Go through the records below and return each line that has "HowItWorksSection" in it.

Top of INFORMATION

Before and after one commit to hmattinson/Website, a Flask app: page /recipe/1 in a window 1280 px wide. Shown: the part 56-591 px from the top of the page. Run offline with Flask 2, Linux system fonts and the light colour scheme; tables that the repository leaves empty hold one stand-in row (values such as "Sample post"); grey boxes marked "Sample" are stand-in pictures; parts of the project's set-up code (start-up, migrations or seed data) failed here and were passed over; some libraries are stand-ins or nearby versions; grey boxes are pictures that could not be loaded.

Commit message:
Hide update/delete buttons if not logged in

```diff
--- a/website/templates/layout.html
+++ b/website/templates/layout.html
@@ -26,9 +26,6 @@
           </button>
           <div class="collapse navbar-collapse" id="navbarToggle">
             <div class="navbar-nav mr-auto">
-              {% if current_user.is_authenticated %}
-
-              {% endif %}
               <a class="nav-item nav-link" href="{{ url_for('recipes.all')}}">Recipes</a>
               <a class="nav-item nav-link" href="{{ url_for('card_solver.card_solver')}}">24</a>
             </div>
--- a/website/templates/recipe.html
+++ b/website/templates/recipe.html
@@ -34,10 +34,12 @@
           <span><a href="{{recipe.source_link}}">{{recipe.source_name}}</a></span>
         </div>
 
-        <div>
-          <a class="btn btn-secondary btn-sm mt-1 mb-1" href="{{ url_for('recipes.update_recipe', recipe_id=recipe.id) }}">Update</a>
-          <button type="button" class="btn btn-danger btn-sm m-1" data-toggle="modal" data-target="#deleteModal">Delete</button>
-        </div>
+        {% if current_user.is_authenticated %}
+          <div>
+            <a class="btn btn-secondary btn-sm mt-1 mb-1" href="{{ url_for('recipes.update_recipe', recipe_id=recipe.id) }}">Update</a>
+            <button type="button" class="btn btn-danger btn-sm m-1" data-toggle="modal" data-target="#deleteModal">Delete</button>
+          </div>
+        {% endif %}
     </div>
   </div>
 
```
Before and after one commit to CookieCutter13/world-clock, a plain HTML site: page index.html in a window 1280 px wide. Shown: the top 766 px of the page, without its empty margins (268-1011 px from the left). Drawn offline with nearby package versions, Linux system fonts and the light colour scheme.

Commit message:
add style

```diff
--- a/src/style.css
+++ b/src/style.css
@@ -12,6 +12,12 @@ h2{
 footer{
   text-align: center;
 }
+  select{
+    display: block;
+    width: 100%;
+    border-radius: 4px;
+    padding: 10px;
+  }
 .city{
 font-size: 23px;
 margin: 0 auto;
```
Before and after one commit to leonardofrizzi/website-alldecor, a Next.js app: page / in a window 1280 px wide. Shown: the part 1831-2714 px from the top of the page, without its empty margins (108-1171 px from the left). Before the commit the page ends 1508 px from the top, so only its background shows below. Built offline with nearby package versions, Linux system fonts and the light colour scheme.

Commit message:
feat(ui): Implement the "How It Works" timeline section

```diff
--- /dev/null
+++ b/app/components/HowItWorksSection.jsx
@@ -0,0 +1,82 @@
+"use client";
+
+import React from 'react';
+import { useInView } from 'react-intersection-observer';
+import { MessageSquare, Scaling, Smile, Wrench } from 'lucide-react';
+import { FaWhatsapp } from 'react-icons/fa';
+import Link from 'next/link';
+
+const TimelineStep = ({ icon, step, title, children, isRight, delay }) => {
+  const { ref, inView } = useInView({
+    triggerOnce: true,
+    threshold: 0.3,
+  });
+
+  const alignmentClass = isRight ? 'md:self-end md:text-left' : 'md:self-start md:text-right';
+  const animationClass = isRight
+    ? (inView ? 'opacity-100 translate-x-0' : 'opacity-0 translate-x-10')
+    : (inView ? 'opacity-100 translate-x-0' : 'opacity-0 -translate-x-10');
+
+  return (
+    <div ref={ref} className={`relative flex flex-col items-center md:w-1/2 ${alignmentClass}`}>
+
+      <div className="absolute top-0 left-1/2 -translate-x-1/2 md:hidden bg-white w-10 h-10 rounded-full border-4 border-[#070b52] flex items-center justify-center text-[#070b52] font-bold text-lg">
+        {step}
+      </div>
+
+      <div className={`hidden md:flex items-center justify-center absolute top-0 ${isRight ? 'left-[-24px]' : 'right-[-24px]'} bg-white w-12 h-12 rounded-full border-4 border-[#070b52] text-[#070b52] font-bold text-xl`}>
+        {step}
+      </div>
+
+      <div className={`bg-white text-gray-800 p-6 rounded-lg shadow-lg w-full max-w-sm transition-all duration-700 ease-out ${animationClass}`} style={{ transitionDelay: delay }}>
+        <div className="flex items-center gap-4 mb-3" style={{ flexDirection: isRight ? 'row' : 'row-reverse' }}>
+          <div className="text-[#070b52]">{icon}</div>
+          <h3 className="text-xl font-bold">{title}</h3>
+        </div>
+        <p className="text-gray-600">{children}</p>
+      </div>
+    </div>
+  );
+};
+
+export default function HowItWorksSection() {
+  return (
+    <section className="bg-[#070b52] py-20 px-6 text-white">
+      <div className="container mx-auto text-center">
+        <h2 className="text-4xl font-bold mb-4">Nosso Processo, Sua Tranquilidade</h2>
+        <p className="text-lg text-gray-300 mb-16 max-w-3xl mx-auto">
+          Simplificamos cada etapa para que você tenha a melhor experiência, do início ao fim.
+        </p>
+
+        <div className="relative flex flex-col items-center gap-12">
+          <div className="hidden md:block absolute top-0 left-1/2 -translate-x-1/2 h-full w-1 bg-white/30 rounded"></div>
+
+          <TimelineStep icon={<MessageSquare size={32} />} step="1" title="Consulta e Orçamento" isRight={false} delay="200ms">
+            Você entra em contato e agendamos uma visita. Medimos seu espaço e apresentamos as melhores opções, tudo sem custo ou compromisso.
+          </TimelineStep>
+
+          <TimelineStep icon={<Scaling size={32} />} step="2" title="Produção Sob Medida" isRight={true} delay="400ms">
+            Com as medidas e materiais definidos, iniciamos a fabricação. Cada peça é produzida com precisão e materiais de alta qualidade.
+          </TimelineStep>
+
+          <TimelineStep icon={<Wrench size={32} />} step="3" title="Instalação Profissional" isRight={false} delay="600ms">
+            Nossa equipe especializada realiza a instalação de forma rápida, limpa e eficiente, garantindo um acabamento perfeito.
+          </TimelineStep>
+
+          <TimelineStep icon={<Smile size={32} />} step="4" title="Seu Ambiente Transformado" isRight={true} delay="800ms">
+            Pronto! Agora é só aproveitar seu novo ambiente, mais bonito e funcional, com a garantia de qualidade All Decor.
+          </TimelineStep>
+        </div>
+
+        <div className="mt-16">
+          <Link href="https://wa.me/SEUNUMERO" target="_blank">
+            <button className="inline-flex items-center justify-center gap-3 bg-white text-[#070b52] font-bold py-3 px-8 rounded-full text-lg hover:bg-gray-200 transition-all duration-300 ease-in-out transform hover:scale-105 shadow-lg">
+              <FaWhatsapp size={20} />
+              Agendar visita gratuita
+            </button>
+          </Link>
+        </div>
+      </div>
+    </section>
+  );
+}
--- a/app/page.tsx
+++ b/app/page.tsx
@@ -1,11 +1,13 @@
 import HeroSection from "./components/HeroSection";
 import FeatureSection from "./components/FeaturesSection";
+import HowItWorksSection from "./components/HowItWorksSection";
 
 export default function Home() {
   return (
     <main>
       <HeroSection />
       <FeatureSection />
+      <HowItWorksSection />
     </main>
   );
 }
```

Bottom of INFORMATION

## OUTPUT FOR THIS EXERCISE
+++ b/app/components/HowItWorksSection.jsx
+export default function HowItWorksSection() {
+import HowItWorksSection from "./components/HowItWorksSection";
+      <HowItWorksSection />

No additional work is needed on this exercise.